URI program encourages intergenerational scholarship

OLLI URI focuses is working to make the Kingston campus more inclusive for people of all ages. PHOTO CREDIT: web.uri.edu/olli/

The University of Rhode Island’s Osher Lifelong Learning Institute (OLLI) has committed itself to a global networking program to engage older adults in academia, making Kingston a community for all ages.

Beth Leconte, executive director of OLLI, as well as other committed members of the program, envision a Kingston campus that encourages an intergenerational approach to learning. While most URI students fall into the “traditional” college-age group between 18 and 22 years old, OLLI welcomes students aged 50 and up to study and collaborate in their larger-than-life program. 

OLLI helped in declaring URI an Age Friendly University (AFU) in 2018. The AFU movement originated in Dublin, Ireland in an effort to endorse lifelong learning across the globe. 

Since its start in Kingston, the AFU has influenced people of older generations to spearhead their academic ambitions, hoping to create an environment where students of all ages can call URI home. OLLI now uses its AFU status to create programs that fit students’ needs later in life. 

“What is brought with being an AFU is to show that learning and living continues at whatever age, so being part of an age-friendly university will allow [OLLI members] to do a variety of things,” Leconte said.

In addition to opening doors for OLLI students, being an AFU, according to Leconte, can help “bridge the gap” between young undergraduates and older scholars.

Leconte said that age-friendly learning goes beyond the classroom. Instead, she believes that integrating all ages can be beneficial for the life skills of both generations.

“Some younger students might not have much exposure to those older than 50,” Leconte said. “Everyone is going to be entering the workforce and working with this age group, so [younger students] bring the latest and greatest knowledge while learning from older mentors. I think that life skills and experiences can go back and forth.”

Jet Vertz, a teacher at OLLI, was previously an aviation business executive and vice president of Pratt & Whitney Aircraft. While already having an impressive resume, Vertz said that his academic journey was far from over. At 74 years old, he believes his potential is boundless.

“[Older individuals] have the capacity to contribute more to the world,” he said. “We shouldn’t be wasting away our knowledge, our wisdom by doing nothing and being lost.”

Phil Clark is a URI professor of gerontology, OLLI member and AFU committee member. He said that becoming an AFU is a lifelong commitment by URI to change the expectations of learning.

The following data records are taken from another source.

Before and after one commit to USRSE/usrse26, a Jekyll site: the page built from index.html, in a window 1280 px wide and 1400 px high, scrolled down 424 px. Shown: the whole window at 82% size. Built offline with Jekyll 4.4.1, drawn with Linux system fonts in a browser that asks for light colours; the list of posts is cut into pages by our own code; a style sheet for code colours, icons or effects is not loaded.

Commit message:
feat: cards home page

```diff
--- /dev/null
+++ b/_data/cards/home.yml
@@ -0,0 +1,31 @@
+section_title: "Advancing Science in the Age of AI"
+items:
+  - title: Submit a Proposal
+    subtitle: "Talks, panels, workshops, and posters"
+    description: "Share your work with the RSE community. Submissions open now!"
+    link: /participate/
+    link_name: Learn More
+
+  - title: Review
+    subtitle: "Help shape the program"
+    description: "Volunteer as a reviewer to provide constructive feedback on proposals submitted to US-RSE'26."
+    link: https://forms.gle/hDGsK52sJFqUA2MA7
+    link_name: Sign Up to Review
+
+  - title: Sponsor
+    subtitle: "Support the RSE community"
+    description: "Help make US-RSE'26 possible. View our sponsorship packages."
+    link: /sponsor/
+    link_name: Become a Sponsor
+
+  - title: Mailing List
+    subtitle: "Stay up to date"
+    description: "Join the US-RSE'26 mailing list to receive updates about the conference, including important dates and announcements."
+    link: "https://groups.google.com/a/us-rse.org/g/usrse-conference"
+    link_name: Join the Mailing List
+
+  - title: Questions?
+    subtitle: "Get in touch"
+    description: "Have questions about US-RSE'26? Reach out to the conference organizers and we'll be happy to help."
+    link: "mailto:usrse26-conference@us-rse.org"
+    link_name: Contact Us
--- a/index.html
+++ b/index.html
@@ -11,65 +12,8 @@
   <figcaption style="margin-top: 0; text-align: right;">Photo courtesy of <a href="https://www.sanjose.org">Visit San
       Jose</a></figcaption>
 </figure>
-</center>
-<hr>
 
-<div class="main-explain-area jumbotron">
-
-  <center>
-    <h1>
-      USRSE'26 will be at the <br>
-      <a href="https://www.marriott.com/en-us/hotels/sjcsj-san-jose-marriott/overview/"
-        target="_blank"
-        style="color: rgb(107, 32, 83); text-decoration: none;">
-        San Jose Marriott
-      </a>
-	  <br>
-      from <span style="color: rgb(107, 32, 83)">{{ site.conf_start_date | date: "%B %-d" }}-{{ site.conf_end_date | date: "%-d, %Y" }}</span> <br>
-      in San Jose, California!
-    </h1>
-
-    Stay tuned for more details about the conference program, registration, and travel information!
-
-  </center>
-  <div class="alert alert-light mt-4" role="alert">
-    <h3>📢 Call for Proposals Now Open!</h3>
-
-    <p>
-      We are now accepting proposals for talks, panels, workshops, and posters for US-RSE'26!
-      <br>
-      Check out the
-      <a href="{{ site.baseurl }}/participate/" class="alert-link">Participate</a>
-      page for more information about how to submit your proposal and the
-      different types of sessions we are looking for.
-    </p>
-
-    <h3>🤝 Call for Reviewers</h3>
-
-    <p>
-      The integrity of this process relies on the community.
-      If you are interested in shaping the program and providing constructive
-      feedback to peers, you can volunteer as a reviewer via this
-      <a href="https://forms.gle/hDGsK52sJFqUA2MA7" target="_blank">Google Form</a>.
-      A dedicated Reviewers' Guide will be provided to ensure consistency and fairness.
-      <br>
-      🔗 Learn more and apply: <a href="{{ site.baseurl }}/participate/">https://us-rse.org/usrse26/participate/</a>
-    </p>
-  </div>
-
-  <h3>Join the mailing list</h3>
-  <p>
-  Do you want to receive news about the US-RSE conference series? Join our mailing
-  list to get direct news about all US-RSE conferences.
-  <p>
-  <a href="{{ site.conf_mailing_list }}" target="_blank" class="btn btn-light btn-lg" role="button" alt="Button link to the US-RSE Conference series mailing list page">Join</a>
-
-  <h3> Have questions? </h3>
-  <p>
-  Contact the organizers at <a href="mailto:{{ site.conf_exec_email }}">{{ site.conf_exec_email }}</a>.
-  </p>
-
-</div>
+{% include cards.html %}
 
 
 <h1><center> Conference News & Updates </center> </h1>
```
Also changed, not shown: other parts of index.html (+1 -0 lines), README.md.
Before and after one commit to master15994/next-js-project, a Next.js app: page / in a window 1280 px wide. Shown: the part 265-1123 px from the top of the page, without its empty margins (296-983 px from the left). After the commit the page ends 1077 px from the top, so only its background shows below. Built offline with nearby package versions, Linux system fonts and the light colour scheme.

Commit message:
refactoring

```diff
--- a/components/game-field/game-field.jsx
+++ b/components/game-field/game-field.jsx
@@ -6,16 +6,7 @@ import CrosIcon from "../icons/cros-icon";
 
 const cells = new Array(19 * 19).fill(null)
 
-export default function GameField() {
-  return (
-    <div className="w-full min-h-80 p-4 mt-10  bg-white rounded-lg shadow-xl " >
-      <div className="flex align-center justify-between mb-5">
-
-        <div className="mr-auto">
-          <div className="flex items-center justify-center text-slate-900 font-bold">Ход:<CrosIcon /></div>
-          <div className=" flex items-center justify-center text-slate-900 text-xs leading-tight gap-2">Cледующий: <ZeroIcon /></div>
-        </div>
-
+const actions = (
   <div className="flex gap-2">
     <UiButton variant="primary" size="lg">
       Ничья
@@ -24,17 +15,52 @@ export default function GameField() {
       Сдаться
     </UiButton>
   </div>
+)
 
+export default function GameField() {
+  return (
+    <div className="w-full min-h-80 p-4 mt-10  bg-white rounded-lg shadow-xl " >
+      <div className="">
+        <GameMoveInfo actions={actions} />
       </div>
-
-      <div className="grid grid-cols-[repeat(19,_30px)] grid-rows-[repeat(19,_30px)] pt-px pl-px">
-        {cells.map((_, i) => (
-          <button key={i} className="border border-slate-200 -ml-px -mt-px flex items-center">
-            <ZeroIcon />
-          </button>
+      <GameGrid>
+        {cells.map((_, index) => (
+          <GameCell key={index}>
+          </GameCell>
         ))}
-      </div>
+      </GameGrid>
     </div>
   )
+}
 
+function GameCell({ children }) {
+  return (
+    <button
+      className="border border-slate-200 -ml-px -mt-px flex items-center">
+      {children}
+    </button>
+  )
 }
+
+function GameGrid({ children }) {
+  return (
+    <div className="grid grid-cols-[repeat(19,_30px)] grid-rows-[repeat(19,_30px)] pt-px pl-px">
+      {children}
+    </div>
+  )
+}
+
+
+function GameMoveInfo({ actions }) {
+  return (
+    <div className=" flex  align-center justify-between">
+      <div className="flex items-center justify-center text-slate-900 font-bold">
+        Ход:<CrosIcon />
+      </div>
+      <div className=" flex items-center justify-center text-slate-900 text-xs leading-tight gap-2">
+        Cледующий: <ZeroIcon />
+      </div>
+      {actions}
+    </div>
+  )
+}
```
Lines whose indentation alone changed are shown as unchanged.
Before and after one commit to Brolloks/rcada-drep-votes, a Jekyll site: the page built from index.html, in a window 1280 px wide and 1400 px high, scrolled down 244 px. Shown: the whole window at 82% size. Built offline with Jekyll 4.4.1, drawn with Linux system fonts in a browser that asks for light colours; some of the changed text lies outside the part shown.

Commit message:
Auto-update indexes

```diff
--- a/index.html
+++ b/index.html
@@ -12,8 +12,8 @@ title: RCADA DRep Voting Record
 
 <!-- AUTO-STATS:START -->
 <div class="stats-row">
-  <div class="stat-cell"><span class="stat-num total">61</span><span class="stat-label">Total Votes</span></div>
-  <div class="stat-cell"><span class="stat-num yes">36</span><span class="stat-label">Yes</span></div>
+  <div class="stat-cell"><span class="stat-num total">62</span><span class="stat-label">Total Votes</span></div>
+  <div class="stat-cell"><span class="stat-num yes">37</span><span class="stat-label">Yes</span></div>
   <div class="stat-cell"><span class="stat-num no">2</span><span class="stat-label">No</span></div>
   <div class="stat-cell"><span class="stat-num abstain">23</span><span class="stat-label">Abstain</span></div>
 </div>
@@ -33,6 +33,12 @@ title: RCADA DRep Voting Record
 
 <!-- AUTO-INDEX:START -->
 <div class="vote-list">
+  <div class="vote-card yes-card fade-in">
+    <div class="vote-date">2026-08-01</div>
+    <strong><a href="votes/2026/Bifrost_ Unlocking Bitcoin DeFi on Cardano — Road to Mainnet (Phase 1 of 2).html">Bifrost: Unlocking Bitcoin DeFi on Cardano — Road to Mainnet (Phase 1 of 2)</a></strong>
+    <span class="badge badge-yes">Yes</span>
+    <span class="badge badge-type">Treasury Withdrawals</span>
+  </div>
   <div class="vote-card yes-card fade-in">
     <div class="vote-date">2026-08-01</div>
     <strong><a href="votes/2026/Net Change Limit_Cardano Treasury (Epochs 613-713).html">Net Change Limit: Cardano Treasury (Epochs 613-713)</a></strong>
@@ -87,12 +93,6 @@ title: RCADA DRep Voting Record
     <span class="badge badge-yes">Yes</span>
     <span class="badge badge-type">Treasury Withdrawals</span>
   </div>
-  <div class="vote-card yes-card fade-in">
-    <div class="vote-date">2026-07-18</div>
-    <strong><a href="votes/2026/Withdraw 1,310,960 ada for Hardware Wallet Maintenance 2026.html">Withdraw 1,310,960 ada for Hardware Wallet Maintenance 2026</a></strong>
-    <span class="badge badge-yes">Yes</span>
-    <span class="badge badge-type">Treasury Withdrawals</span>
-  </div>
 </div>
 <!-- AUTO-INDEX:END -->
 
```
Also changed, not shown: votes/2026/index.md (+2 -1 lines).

An estimated 50 additional universities in the United States are also recognized as age-friendly universities. Clark said that in addition to accommodating learning opportunities for older students, URI should consider developing a retirement association for the community to continue appreciation for older faculty.

“We need to create a place and a space for older people who have retired from serving the University to come back and be a part of the community,” Clark said. “It would be great to keep in touch and support people who have retired.”

Clark said that 10 principles are endorsed nationally by all AFU organizations. Each of these principles works towards improving advocation for the education of older generations. The committee is working “feverishly” on each of these concepts.

According to him, further commitment to the AFU principles will benefit undergraduate students as well as learners within the OLLI program.

“We really need to get people to see this as a major shift in the way a University sees its educational mission,” he said. 

Leconte, Vertz and Clark encourage the entire Rhody community to visit the OLLI webpage to learn how to support lifelong education at URI.